[Records from a dataset]
◆ ◆ ◆ ◆

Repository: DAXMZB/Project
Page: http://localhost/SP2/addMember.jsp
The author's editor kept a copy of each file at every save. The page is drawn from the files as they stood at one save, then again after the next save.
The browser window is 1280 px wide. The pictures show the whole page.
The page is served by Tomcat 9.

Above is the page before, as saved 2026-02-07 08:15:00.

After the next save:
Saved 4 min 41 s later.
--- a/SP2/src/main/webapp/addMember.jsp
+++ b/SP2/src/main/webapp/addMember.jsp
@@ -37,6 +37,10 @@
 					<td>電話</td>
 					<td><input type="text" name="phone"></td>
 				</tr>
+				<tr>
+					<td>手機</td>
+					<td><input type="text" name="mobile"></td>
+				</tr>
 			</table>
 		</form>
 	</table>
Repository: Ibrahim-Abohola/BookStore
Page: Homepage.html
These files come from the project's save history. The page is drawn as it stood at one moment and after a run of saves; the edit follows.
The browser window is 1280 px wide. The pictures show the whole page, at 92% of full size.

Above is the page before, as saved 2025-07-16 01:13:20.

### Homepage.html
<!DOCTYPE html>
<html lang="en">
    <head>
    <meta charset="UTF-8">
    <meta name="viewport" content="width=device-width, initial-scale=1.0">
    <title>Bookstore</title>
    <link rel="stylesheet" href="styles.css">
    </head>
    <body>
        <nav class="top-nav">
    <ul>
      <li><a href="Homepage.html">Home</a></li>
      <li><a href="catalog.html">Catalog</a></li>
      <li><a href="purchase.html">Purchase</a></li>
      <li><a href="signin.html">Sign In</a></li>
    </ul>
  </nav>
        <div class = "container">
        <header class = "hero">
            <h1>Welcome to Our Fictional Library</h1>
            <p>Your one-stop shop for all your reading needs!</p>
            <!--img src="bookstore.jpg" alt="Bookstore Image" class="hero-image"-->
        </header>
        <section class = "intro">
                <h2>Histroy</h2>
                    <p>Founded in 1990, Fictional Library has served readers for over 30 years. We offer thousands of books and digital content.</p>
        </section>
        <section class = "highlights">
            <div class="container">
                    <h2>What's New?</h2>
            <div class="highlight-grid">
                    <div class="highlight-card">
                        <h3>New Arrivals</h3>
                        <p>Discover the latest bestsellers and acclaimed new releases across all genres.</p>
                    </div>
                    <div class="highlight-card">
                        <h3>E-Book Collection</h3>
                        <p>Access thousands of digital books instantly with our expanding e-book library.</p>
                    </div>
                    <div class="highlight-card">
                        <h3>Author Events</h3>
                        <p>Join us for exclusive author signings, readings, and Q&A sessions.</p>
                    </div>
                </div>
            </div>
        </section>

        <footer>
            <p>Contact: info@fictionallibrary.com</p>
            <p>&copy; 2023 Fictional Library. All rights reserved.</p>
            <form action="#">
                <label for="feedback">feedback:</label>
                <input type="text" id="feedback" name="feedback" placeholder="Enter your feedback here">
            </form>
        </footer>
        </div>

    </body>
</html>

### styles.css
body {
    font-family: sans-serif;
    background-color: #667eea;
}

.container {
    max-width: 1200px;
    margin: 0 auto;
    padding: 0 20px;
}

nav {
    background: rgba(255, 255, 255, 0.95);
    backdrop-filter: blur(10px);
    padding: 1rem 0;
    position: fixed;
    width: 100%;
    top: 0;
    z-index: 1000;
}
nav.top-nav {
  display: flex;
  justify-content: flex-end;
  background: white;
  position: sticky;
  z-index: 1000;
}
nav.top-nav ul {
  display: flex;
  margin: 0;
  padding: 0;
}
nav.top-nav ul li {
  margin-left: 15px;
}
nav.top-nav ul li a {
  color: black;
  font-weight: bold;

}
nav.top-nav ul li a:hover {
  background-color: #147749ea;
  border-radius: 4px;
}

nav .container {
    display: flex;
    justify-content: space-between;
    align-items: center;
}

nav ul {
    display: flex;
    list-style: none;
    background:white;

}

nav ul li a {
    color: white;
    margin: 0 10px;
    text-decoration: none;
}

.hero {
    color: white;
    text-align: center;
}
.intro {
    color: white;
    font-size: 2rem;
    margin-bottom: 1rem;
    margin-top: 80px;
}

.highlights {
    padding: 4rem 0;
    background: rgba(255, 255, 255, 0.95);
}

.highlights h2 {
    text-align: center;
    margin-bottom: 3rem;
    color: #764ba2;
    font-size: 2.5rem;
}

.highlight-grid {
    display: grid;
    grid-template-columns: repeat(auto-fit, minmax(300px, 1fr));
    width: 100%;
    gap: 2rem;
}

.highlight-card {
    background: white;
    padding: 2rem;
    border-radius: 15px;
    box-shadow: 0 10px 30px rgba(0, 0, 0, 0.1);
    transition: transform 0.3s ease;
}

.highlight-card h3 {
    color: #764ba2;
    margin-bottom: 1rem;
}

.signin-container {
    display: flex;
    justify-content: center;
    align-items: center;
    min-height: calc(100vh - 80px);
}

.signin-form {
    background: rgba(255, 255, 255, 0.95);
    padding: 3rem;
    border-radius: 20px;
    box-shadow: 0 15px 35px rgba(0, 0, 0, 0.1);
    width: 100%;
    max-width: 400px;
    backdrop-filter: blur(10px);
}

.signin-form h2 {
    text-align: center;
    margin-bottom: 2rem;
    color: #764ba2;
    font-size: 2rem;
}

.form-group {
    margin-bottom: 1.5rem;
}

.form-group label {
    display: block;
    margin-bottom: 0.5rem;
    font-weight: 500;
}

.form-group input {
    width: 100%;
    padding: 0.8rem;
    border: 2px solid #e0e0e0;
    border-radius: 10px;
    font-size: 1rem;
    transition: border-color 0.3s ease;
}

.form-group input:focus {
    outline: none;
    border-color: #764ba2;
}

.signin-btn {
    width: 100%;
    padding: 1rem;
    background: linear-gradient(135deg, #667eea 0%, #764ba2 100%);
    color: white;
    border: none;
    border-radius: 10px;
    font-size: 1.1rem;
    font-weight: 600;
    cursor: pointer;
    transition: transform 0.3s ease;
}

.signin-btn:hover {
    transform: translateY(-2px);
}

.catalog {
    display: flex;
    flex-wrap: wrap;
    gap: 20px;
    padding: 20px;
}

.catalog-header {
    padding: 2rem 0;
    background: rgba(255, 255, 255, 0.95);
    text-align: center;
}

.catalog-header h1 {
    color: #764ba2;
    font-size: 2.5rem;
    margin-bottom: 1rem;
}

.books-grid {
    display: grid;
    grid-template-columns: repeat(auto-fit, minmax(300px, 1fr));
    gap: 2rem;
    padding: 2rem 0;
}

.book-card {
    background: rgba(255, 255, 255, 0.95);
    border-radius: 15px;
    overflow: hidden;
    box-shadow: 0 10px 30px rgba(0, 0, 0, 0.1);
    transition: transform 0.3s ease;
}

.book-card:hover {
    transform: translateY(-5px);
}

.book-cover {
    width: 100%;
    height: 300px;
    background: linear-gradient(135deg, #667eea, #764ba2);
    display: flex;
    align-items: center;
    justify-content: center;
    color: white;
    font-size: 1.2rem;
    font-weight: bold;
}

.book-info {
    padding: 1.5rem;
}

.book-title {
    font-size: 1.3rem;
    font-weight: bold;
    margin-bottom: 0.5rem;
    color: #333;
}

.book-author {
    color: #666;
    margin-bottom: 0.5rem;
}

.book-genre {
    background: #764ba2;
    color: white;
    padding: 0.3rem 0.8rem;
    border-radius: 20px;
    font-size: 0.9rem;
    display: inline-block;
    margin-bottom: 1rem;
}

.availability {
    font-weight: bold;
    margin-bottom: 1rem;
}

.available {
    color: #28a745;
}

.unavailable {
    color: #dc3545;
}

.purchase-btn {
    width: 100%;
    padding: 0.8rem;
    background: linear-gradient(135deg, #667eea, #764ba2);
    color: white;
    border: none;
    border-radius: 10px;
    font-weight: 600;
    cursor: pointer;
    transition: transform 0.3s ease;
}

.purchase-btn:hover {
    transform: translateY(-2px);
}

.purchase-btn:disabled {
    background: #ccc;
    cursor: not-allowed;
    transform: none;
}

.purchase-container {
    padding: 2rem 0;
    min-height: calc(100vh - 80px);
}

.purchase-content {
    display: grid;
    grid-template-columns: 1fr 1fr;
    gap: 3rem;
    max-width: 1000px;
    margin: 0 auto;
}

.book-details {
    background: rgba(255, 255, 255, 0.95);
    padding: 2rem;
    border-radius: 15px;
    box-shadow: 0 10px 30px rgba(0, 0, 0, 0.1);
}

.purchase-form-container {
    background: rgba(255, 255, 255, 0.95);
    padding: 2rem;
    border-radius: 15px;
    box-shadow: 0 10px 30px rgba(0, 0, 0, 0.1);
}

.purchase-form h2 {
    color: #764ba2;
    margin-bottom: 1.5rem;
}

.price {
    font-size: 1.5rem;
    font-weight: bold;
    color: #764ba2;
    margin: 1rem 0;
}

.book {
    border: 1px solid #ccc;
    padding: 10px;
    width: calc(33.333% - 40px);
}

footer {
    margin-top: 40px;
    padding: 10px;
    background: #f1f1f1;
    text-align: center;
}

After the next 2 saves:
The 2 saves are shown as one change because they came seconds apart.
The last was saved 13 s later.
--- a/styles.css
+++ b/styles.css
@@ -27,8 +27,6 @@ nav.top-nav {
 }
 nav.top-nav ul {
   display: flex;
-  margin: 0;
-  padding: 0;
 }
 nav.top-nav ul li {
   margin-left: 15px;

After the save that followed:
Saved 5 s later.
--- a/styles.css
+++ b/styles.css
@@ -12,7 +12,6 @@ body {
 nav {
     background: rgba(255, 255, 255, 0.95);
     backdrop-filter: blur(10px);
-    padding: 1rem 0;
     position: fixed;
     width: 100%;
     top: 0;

◆ ◆ ◆ ◆

Your instructions: List the lines of the entries that include "wide".

Answer section:
The browser window is 1280 px wide. The pictures show the whole page.
The browser window is 1280 px wide. The pictures show the whole page, at 92% of full size.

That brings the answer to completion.